┌─ SUPPLIED MATERIAL
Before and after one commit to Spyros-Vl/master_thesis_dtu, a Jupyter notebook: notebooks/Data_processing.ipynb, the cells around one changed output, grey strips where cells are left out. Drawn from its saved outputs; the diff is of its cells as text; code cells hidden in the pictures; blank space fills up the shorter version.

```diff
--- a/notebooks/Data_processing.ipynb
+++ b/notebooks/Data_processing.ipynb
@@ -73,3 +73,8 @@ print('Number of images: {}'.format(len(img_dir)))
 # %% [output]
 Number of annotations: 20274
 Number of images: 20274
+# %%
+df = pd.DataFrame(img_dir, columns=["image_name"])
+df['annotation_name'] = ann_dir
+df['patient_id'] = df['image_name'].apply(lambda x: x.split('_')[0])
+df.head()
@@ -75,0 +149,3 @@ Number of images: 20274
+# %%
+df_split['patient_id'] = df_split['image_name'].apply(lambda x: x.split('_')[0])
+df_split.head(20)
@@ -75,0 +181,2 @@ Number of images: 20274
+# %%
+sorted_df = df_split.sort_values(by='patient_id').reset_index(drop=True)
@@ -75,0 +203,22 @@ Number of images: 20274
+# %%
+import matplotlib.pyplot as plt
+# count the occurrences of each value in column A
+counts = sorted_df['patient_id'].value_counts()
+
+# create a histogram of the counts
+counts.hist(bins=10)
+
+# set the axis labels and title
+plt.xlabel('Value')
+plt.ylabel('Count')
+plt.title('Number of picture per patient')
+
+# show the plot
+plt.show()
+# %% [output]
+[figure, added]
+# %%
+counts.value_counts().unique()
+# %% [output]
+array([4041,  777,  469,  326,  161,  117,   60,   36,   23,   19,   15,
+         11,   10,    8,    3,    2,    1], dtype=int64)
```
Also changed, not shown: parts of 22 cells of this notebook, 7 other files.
└─
The expected output is each line of the records above that includes the word "images".

@@ -73,3 +73,8 @@ print('Number of images: {}'.format(len(img_dir)))
 Number of images: 20274
@@ -75,0 +149,3 @@ Number of images: 20274
@@ -75,0 +181,2 @@ Number of images: 20274
@@ -75,0 +203,22 @@ Number of images: 20274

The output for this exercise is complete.